the results of their influence.
It is only through the grace
of God that we can make a right use of this endowment. There is nothing in us of ourselves
by which we can influence others for good. If we realize our helplessness and our need of
divine power, we shall not trust to ourselves. We know not what results a day, an hour, or
a moment may determine, and never should we begin the day without committing our ways to
our heavenly Father. His angels are appointed to watch over us, and if we put ourselves
under their guardianship, then in every time of danger they will be at our right hand.
When unconsciously we are in danger of exerting a wrong influence, the angels will be by
our side, prompting us to a
better course, choosing our words for us, and influencing our
actions. Thus our influence may be a silent, unconscious, but mighty power in drawing
others to Christ and the heavenly world.
Our time belongs to God.
Every moment is His, and we are under the most solemn obligation to improve it to His
glory. Of no talent He has given will He require a more strict account than of our time.
The value of time is beyond
computation. Christ regarded every moment as precious, and it is thus that we should
regard it. Life is too short to be trifled away. We have but a few days of probation in
which to prepare for eternity. We have no time to waste, no time to devote to selfish
pleasure, no time for the indulgence of sin. It is now that we are to form characters for
the future, immortal life. It is now that we are to prepare for the searching judgment.
The human family have
scarcely begun to live when they begin to die, and the world's incessant labor ends in
nothingness unless a true knowledge in regard to eternal life is gained. The man who
appreciates time as his working day will fit himself for a mansion and for a life that is
immortal. It is well that he was born.
We are admonished to redeem
the time. But time squandered can never be recovered. We cannot call back even one moment.
The only way in which we can redeem our time is by making the most of that which remains,
by being co-workers with God in His great plan of redemption.
In him who does this, a
transformation of character takes place. He becomes a son of God, a member of the royal
family, a child of the heavenly King. He is fitted to be the companion of the angels.
Now is our time to labor for

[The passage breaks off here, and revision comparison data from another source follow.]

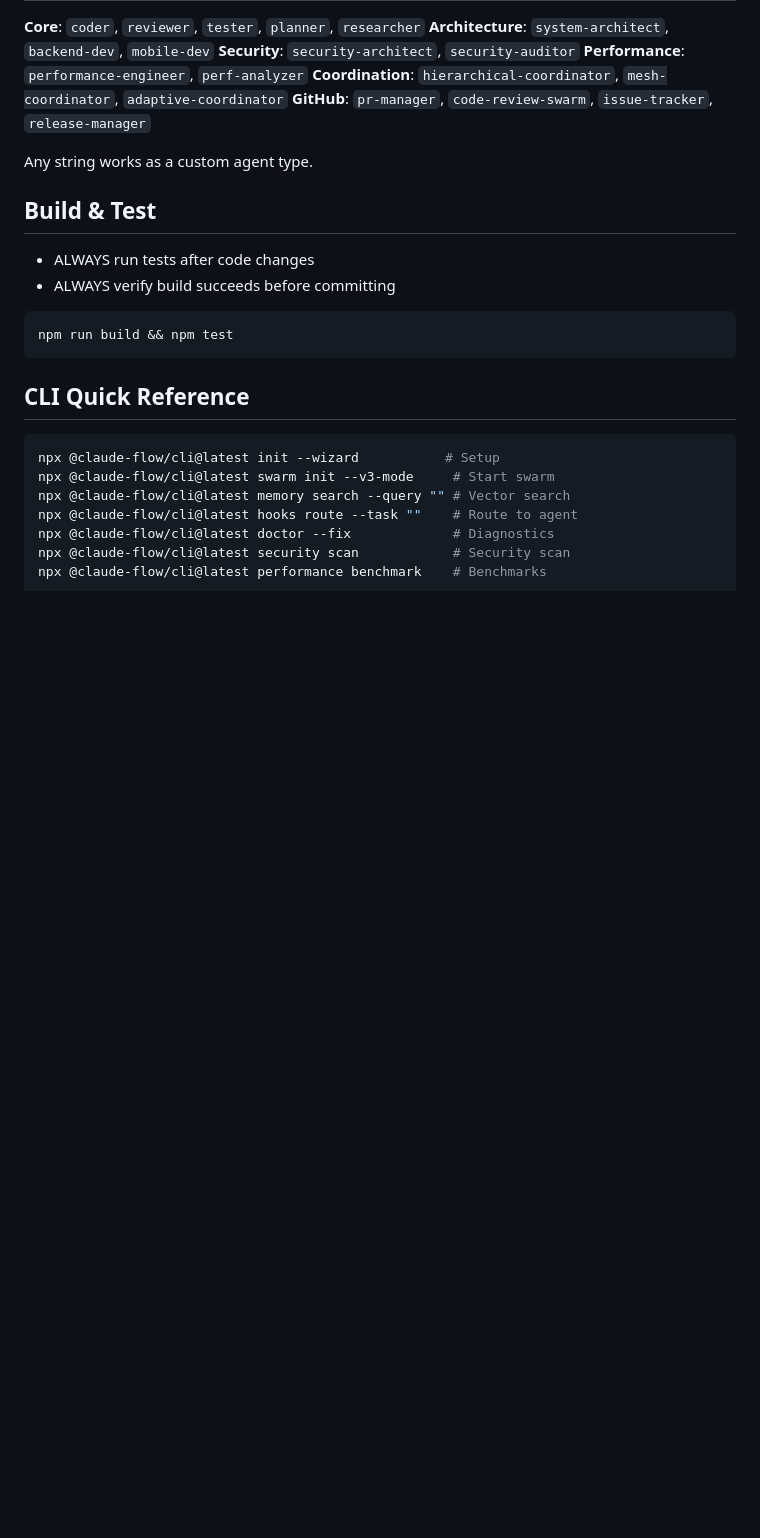
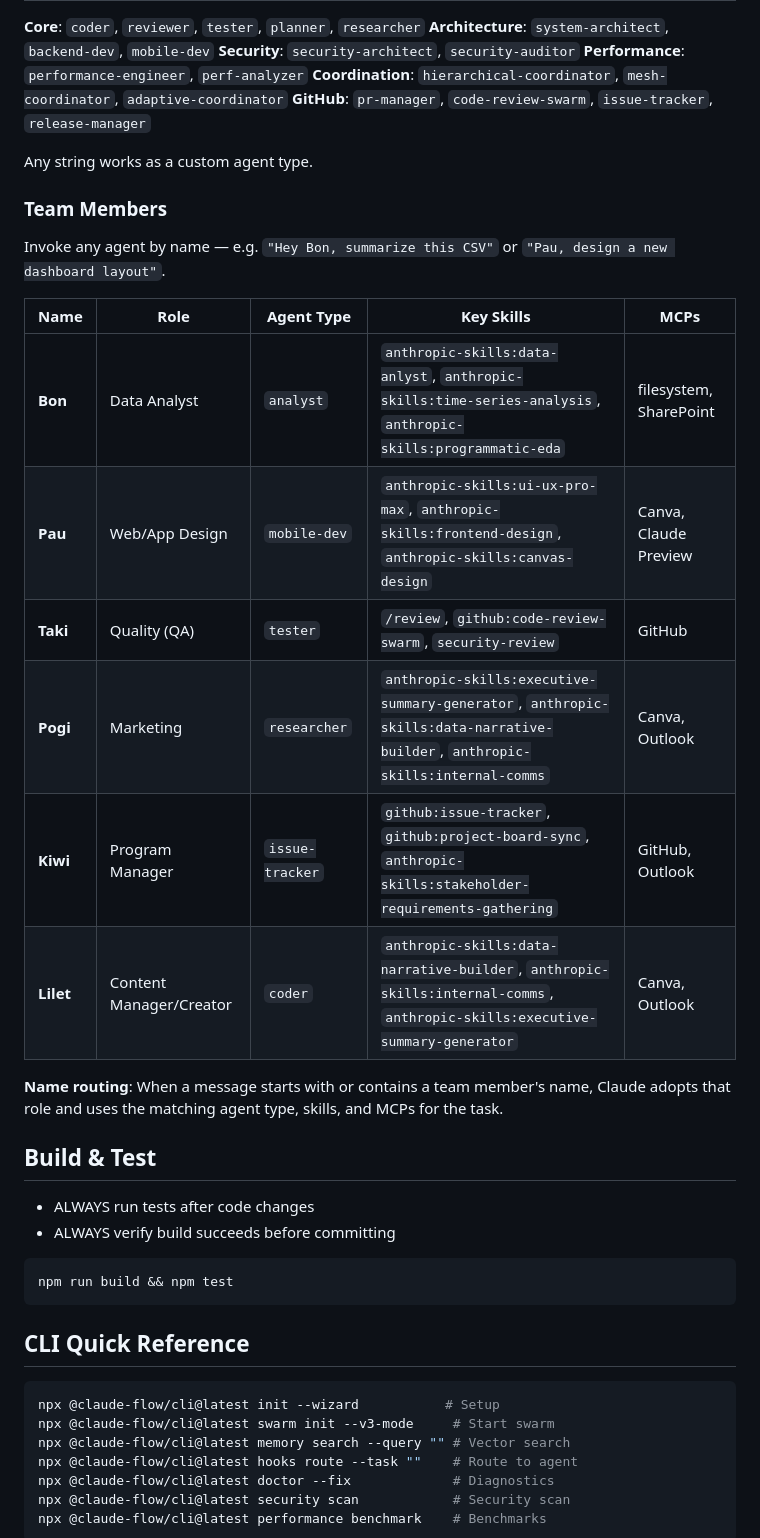
Before and after one commit to melmorata10/Hertz-Dashboard, a Markdown page: CLAUDE.md, the part around one of its changes. Drawn GitHub-style; blank space fills up the shorter version.

```diff
--- a/CLAUDE.md
+++ b/CLAUDE.md
@@ -141,6 +167,21 @@ npx @claude-flow/cli@latest hooks worker dispatch --trigger audit
 
 Any string works as a custom agent type.
 
+### Team Members
+
+Invoke any agent by name — e.g. `"Hey Bon, summarize this CSV"` or `"Pau, design a new dashboard layout"`.
+
+| Name | Role | Agent Type | Key Skills | MCPs |
+|------|------|-----------|------------|------|
+| **Bon** | Data Analyst | `analyst` | `anthropic-skills:data-anlyst`, `anthropic-skills:time-series-analysis`, `anthropic-skills:programmatic-eda` | filesystem, SharePoint |
+| **Pau** | Web/App Design | `mobile-dev` | `anthropic-skills:ui-ux-pro-max`, `anthropic-skills:frontend-design`, `anthropic-skills:canvas-design` | Canva, Claude Preview |
+| **Taki** | Quality (QA) | `tester` | `/review`, `github:code-review-swarm`, `security-review` | GitHub |
+| **Pogi** | Marketing | `researcher` | `anthropic-skills:executive-summary-generator`, `anthropic-skills:data-narrative-builder`, `anthropic-skills:internal-comms` | Canva, Outlook |
+| **Kiwi** | Program Manager | `issue-tracker` | `github:issue-tracker`, `github:project-board-sync`, `anthropic-skills:stakeholder-requirements-gathering` | GitHub, Outlook |
+| **Lilet** | Content Manager/Creator | `coder` | `anthropic-skills:data-narrative-builder`, `anthropic-skills:internal-comms`, `anthropic-skills:executive-summary-generator` | Canva, Outlook |
+
+**Name routing**: When a message starts with or contains a team member's name, Claude adopts that role and uses the matching agent type, skills, and MCPs for the task.
+
 ## Build & Test
 
 - ALWAYS run tests after code changes
```
Also changed, not shown: other parts of CLAUDE.md (+26 -0 lines).
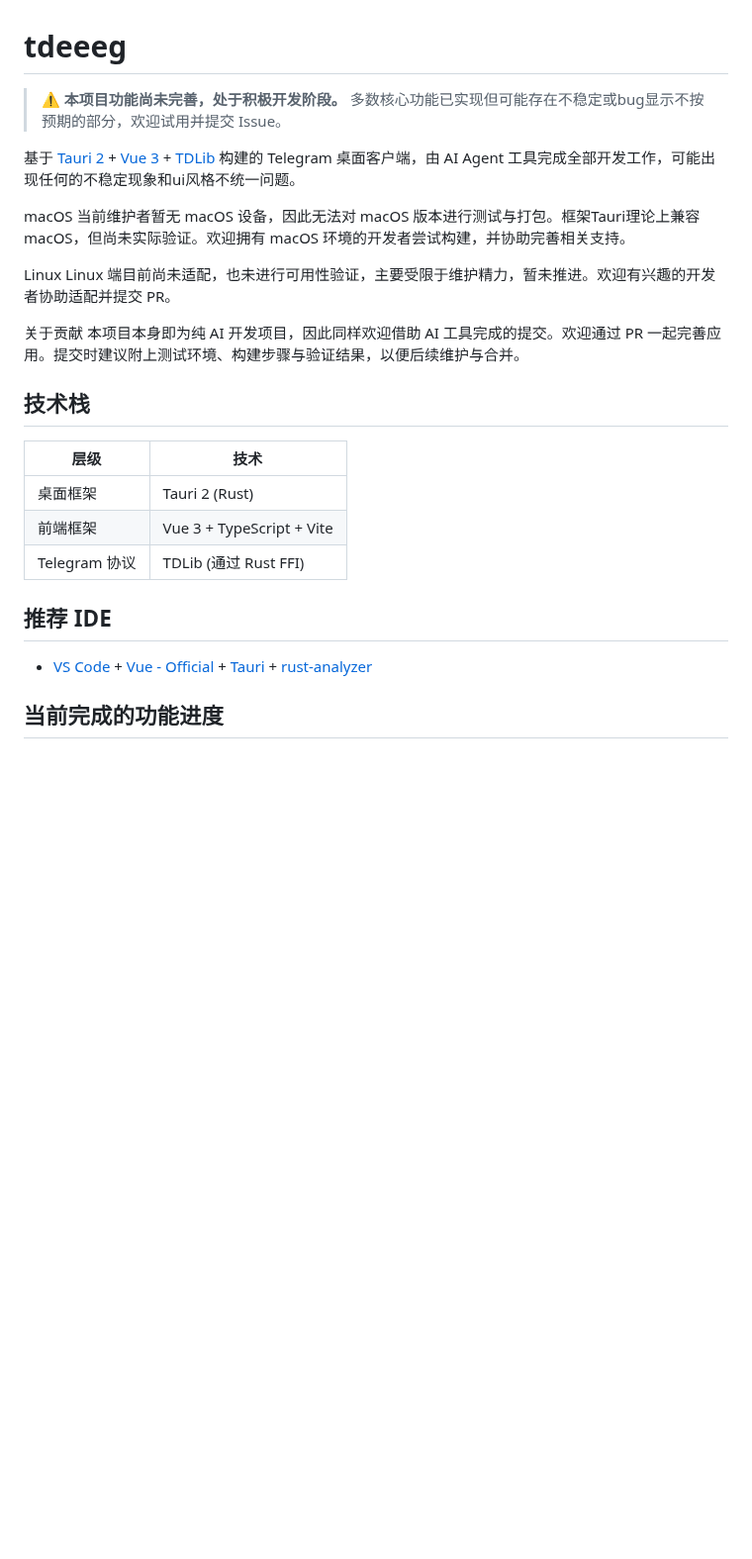
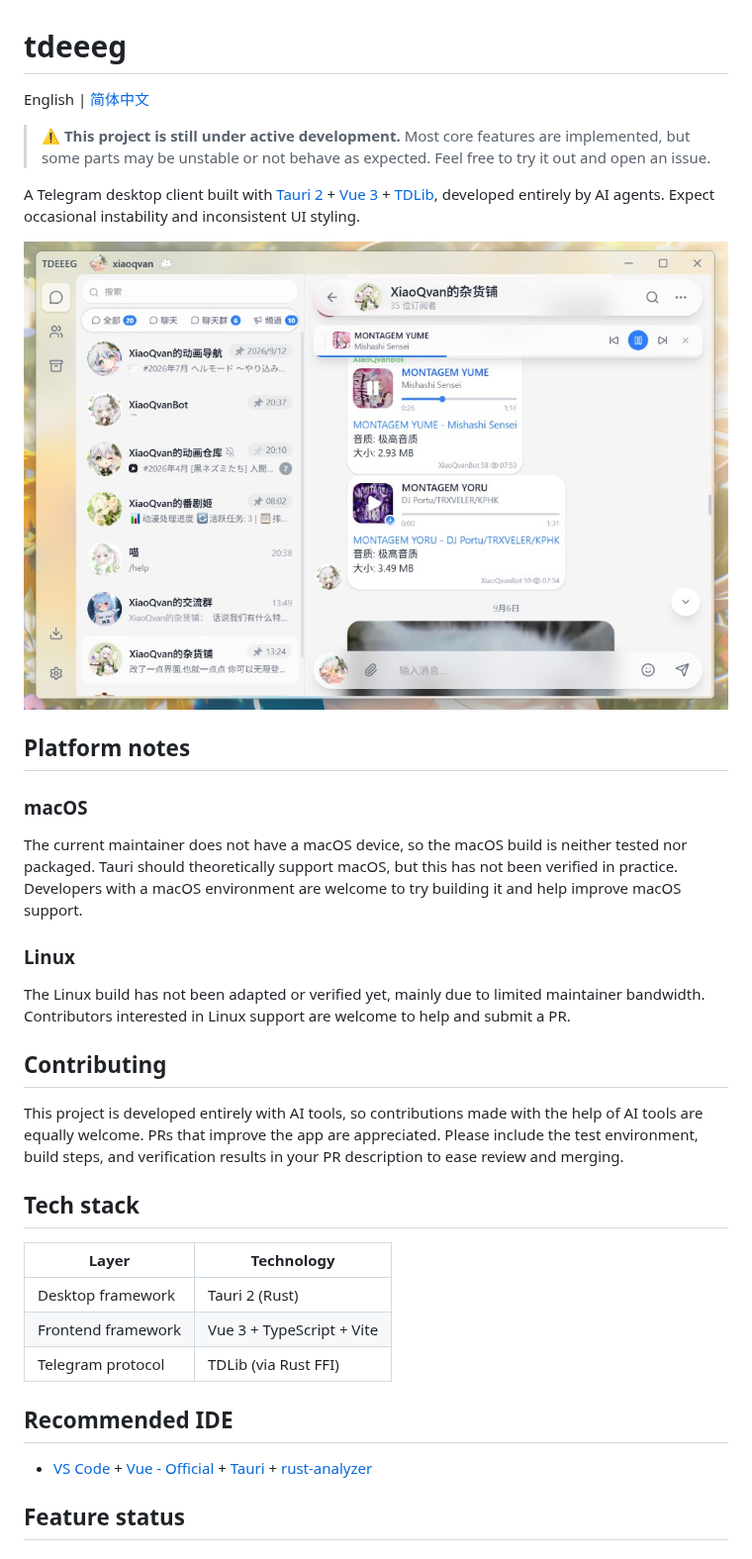
Before and after one commit to CatMoeCircle/tdeeeg, a Markdown page: README.md, the part around one of its changes. Shown at 99% size. Drawn GitHub-style; pictures changed too: screenshot/screenshot1.jpg (added); blank space fills up the shorter version.

```diff
--- a/README.md
+++ b/README.md
@@ -1,29 +1,38 @@
 # tdeeeg
 
-> ⚠️ **本项目功能尚未完善，处于积极开发阶段。** 多数核心功能已实现但可能存在不稳定或bug显示不按预期的部分，欢迎试用并提交 Issue。
+English | [简体中文](README.zh-CN.md)
 
-基于 [Tauri 2](https://v2.tauri.app/) + [Vue 3](https://vuejs.org/) + [TDLib](https://core.telegram.org/tdlib) 构建的 Telegram 桌面客户端，由 AI Agent 工具完成全部开发工作，可能出现任何的不稳定现象和ui风格不统一问题。
+> ⚠️ **This project is still under active development.** Most core features are implemented, but some parts may be unstable or not behave as expected. Feel free to try it out and open an issue.
 
-macOS
-当前维护者暂无 macOS 设备，因此无法对 macOS 版本进行测试与打包。框架Tauri理论上兼容 macOS，但尚未实际验证。欢迎拥有 macOS 环境的开发者尝试构建，并协助完善相关支持。
+A Telegram desktop client built with [Tauri 2](https://v2.tauri.app/) + [Vue 3](https://vuejs.org/) + [TDLib](https://core.telegram.org/tdlib), developed entirely by AI agents. Expect occasional instability and inconsistent UI styling.
 
-Linux
-Linux 端目前尚未适配，也未进行可用性验证，主要受限于维护精力，暂未推进。欢迎有兴趣的开发者协助适配并提交 PR。
+![Screenshot](screenshot/screenshot1.jpg)
 
-关于贡献
-本项目本身即为纯 AI 开发项目，因此同样欢迎借助 AI 工具完成的提交。欢迎通过 PR 一起完善应用。提交时建议附上测试环境、构建步骤与验证结果，以便后续维护与合并。
+## Platform notes
 
-## 技术栈
+### macOS
 
-| 层级 | 技术 |
-|------|------|
-| 桌面框架 | Tauri 2 (Rust) |
-| 前端框架 | Vue 3 + TypeScript + Vite |
-| Telegram 协议 | TDLib (通过 Rust FFI) |
+The current maintainer does not have a macOS device, so the macOS build is neither tested nor packaged. Tauri should theoretically support macOS, but this has not been verified in practice. Developers with a macOS environment are welcome to try building it and help improve macOS support.
 
-## 推荐 IDE
+### Linux
+
+The Linux build has not been adapted or verified yet, mainly due to limited maintainer bandwidth. Contributors interested in Linux support are welcome to help and submit a PR.
+
+## Contributing
+
+This project is developed entirely with AI tools, so contributions made with the help of AI tools are equally welcome. PRs that improve the app are appreciated. Please include the test environment, build steps, and verification results in your PR description to ease review and merging.
+
+## Tech stack
+
+| Layer | Technology |
+|------|------------|
+| Desktop framework | Tauri 2 (Rust) |
+| Frontend framework | Vue 3 + TypeScript + Vite |
+| Telegram protocol | TDLib (via Rust FFI) |
+
+## Recommended IDE
 
 - [VS Code](https://code.visualstudio.com/) + [Vue - Official](https://marketplace.visualstudio.com/items?itemName=Vue.volar) + [Tauri](https://marketplace.visualstudio.com/items?itemName=tauri-apps.tauri-vscode) + [rust-analyzer](https://marketplace.visualstudio.com/items?itemName=rust-lang.rust-analyzer)
 
-## 当前完成的功能进度
+## Feature status
 
```
Also changed, not shown: other parts of README.md (+104 -104 lines), README.zh-CN.md (added, +214 -0 lines).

the salvation of our fellow men. There are some who think that if they give money to the
cause of Christ, this is all they are required to do; the precious time in which they
might do personal service for Him passes unimproved. But it is the privilege and duty of
all who have health and strength to render to God active service. All are to labor in
winning souls to Christ. Donations of money cannot take the place of this.
Every moment is freighted
with eternal consequences. We are to stand as minute men, ready for service at a moment's
notice. The opportunity that is now ours to speak to some needy soul the word of life may
never offer again. God may say to that one, "This night thy soul shall be required of
thee," and through our neglect he may not be ready. (Luke 12:20.) In the great
judgment day, how shall we render our account to God?
Life is too solemn to be
absorbed in temporal and earthly matters, in a treadmill of care and anxiety for the
things that are but an atom in comparison with the things of eternal interest. Yet God has
called us to serve Him in the temporal affairs of life. Diligence in this work is as much
a part of true religion as is devotion. The Bible gives no indorsement to idleness. It is
the greatest curse that afflicts our world. Every man and woman who is truly converted
will be a diligent worker.
Upon the right improvement of
our time depends our success in acquiring knowledge and mental culture. The cultivation of
the intellect need not be prevented by poverty, humble origin, or unfavorable
surroundings. Only let the moments be treasured. A few moments here and a few there, that
might be frittered away in aimless talk; the morning hours so often wasted in bed; the
time spent in traveling on trams or railway cars, or waiting at the
station; the moments
of waiting for meals, waiting for those who are tardy in keeping an appointment--if a book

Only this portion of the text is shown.